John Gallas
ASDA, and Oadby Library
(Leicestershire County Council)

John Gallas has published four volumes with Carcanet, the most recent being Resistance is Futile. He was born in Wellington New Zealand and currently teaches in Leicestershire.

When I was asked, "And why a Supermarket?" I wish I'd answered, "Because it's there." But at nine o'clock in the morning, on top of a Leicester skyscraper and live on The Morning Show, I wasn't that sensible. I think I said something about moving the styles and subjects of poetry away from the school-remembered blocks of verse that people were obliged to call their favourites. It seemed right to be ambitious at the time. "We'll be writing," I said, "about fruit and vegetables." And I said we wouldn't rhyme.

At the Launch, I turned up at Oadby ASDA with an 'ASDA Poem' that wasn't about fruit and vegetables, and rhymed. John Florence had set up his Breakfast Show in a corner of the cafe and we took our turns being interviewed: the Literature Officer, the Manager, the Libraries Officer, the Poet, the Councillor, the ASDA Liaison Officer. We all said that a supermarket was a good place for poetry. Then the Councillor handed the Poetry Place Plaque to the Manager, and we were declared open.

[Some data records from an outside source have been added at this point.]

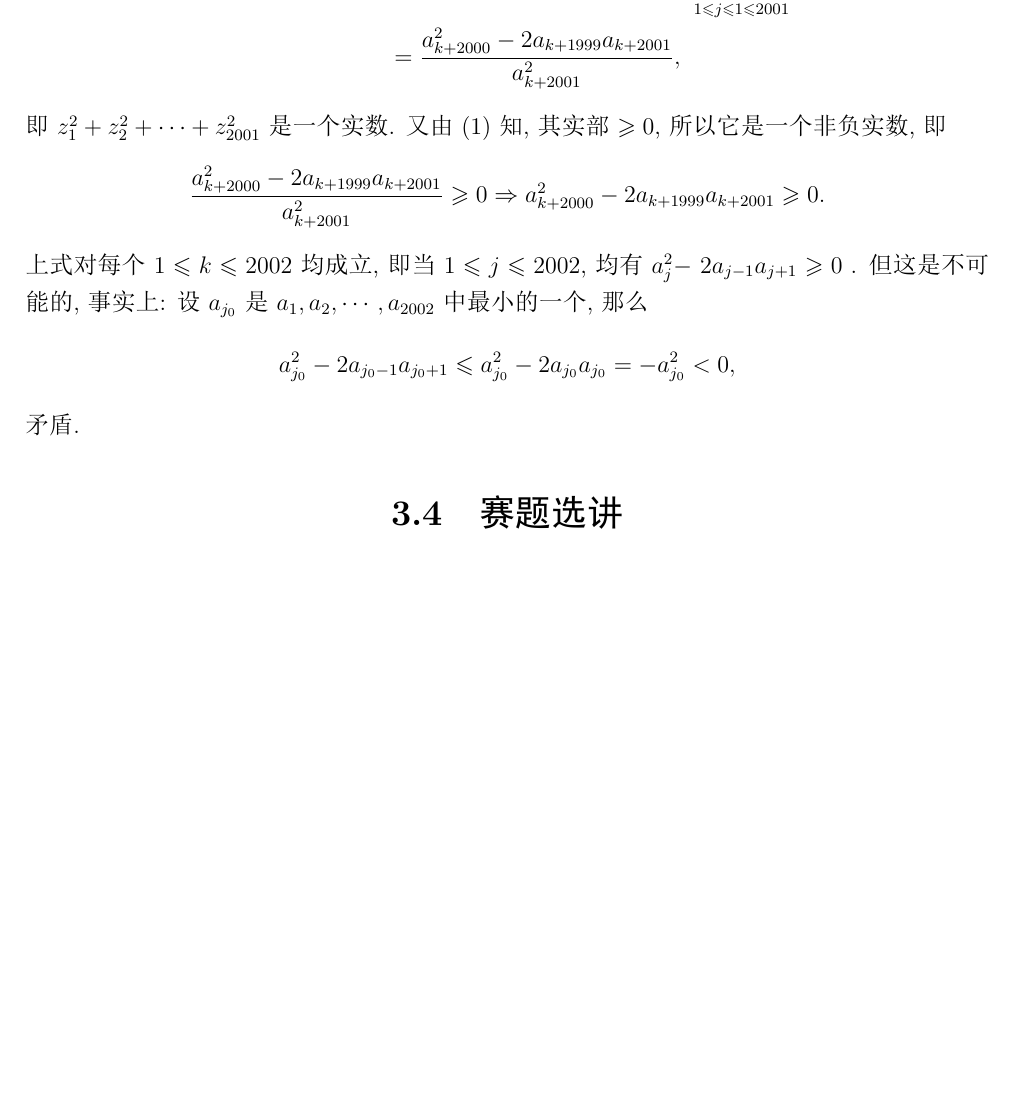
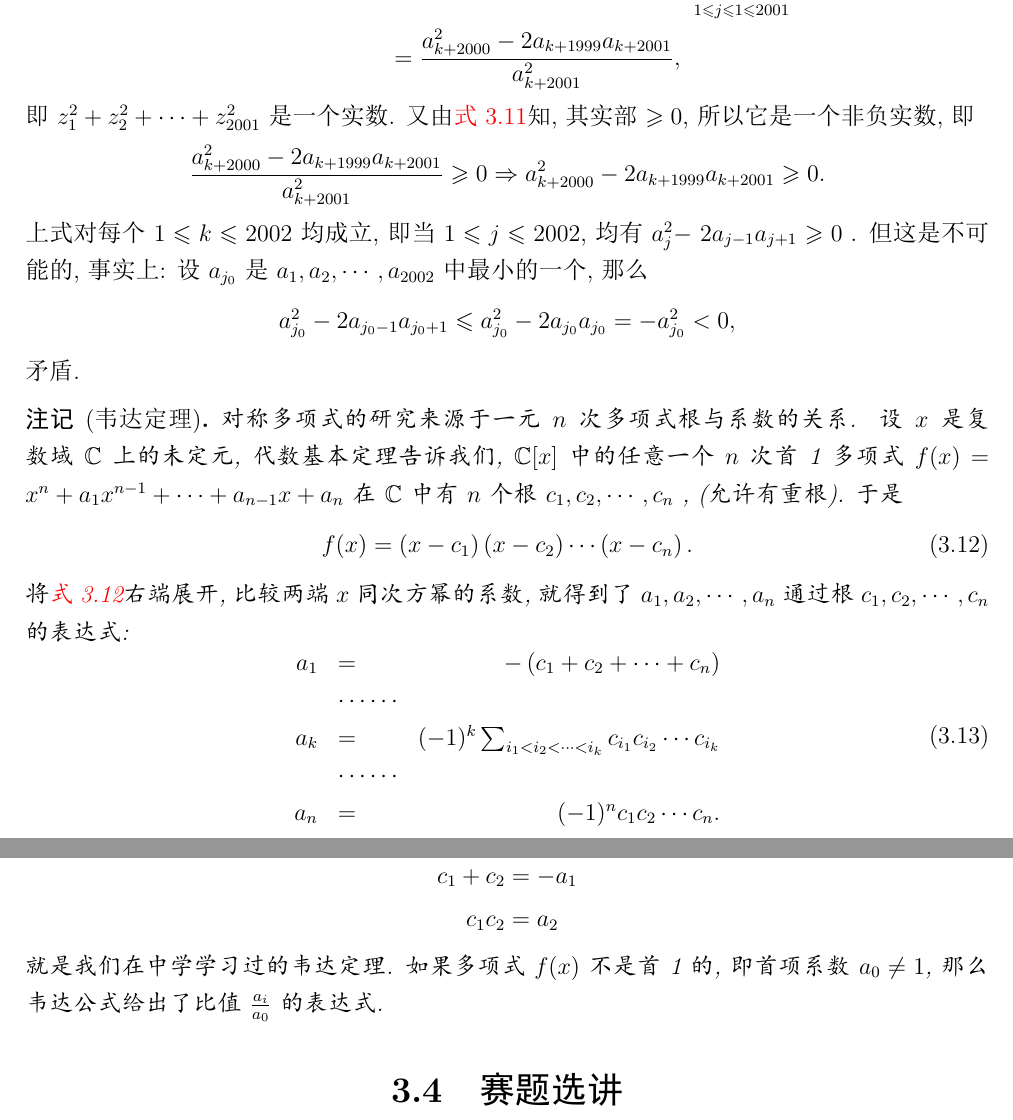
Before and after one commit to YZDame/BlueMath, a LaTeX document (main.tex, which reads data/complex_vector.tex): part of page 60 of 63 before the commit and two parts of pages 60 and 61 of 63 after it, the two joined at a grey line, cut so that both start at the same text, the shorter picture padded with empty space. The pictures show the PDF file main.pdf that the author committed with the source.

Commit message:
细节修改

```diff
--- a/data/complex_vector.tex
+++ b/data/complex_vector.tex
@@ -924,7 +924,7 @@
 		\end{aligned}
 	\end{align*}
 	即 $z_1^2+z_2^2+\cdots+z_{2001}^2$ 是一个实数.
-	又由(1)知, 其实部 $\geqslant 0$, 所以它是一个非负实数, 即
+	又由\autoref{eq:实部大于0}知, 其实部 $\geqslant 0$, 所以它是一个非负实数, 即
 	\begin{align*}
 		\frac{a_{k+2000}^2-2 a_{k+1999} a_{k+2001}}{a_{k+2001}^2} \geqslant 0 \Rightarrow a_{k+2000}^2-2 a_{k+1999} a_{k+2001} \geqslant 0 .
 	\end{align*}
@@ -935,8 +935,34 @@
 	\end{align*}
 	矛盾.
 \end{solution}
+\begin{note}[韦达定理]
+	对称多项式的研究来源于一元 $n$ 次多项式根与系数的关系. 设 $x$ 是复数域 $\mathbb{C}$ 上的未定元, 代数基本定理告诉我们,  $\mathbb{C}[x]$ 中的任意一个 $n$ 次首 1 多项式 $f(x)=x^n+a_1 x^{n-1}+\cdots+a_{n-1} x+a_n$ 在 $\mathbb{C}$ 中有 $n$ 个根 $c_1, c_2, \cdots, c_n$ , (允许有重根). 于是
+	\begin{align}\label{eq:多项式根与系数关系}
+		f(x)=\left(x-c_1\right)\left(x-c_2\right) \cdots\left(x-c_n\right) .
+	\end{align}
+	将\autoref{eq:多项式根与系数关系}右端展开, 比较两端 $x$ 同次方幂的系数, 就得到了 $a_1, a_2, \cdots, a_n$ 通过根 $c_1, c_2, \cdots, c_n$ 的表达式:
+	\begin{equation}\label{eq:系数与根的关系}
+		\begin{array}{rlrl}
+			a_1 & =             & -\left(c_1+c_2+\cdots+c_n\right)                                \\
+			    & \cdots \cdots                                                                   \\
+			a_k & =             & (-1)^k \sum_{i_1<i_2<\cdots<i_k} c_{i_1} c_{i_2} \cdots c_{i_k} \\
+			    & \cdots \cdots                                                                   \\
+			a_n & =             & (-1)^n c_1 c_2 \cdots c_n .
+		\end{array}
+	\end{equation}
+	\autoref{eq:系数与根的关系}叫作韦达公式(F. Viete, 法国数学家, 1540—1603).
+	当 $n=2$ 时, 设 $f(x)=x^2+a_1 x+a_2$ 的根为 $c_1, c_2$, 那么
+	\begin{align*}
+		\begin{aligned}
+			c_1+c_2 & =-a_1 \\
+			c_1 c_2 & =a_2
+		\end{aligned}
+	\end{align*}
+	就是我们在中学学习过的韦达定理.
+	如果多项式 $f(x)$ 不是首 1 的, 即首项系数 $a_0 \neq 1$, 那么韦达公式给出了比值 $\frac{a_i}{a_0}$ 的表达式.
+\end{note}
 
-% 这些题目有点难度，暂时删去
+% 这些题目有点难度, 暂时删去
 \begin{comment}
 \begin{example}
 	$n$ 是正整数, $a_j(j=1,2, \cdots, n)$ 为复数, 且对集合 $\{1,2, \cdots, n\}$的任一非空子集 $I$, 均有
```
Also changed, not shown: README.md, main.pdf, data/complex_vector.tex (20 more changed lines), 2 other files.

With poems on the til rolls and the walls, and more to appear in the car parks, on the cash machines, in the toilets and in the flower stall, the next thing was to read the 'ASDA Poem' over the tannoy. I took the cordless microphone to the Help Desk, hid behind a returned suitcase, and read:

"Stop what you're doing and listen to me!

Are you standing next to a packet of tea?

Are you just reaching out for a nice pair of slippers?

Or eyeing the price of a bagful of kippers?"

And so on. And on. After a short stop - I think they thought it was going to be a competition - the shoppers went on shopping. I hope they went on listening: it got a bit political.

"Spare a thought for the fisherman, planter, designer,

the workers in chocolate, champagne and china;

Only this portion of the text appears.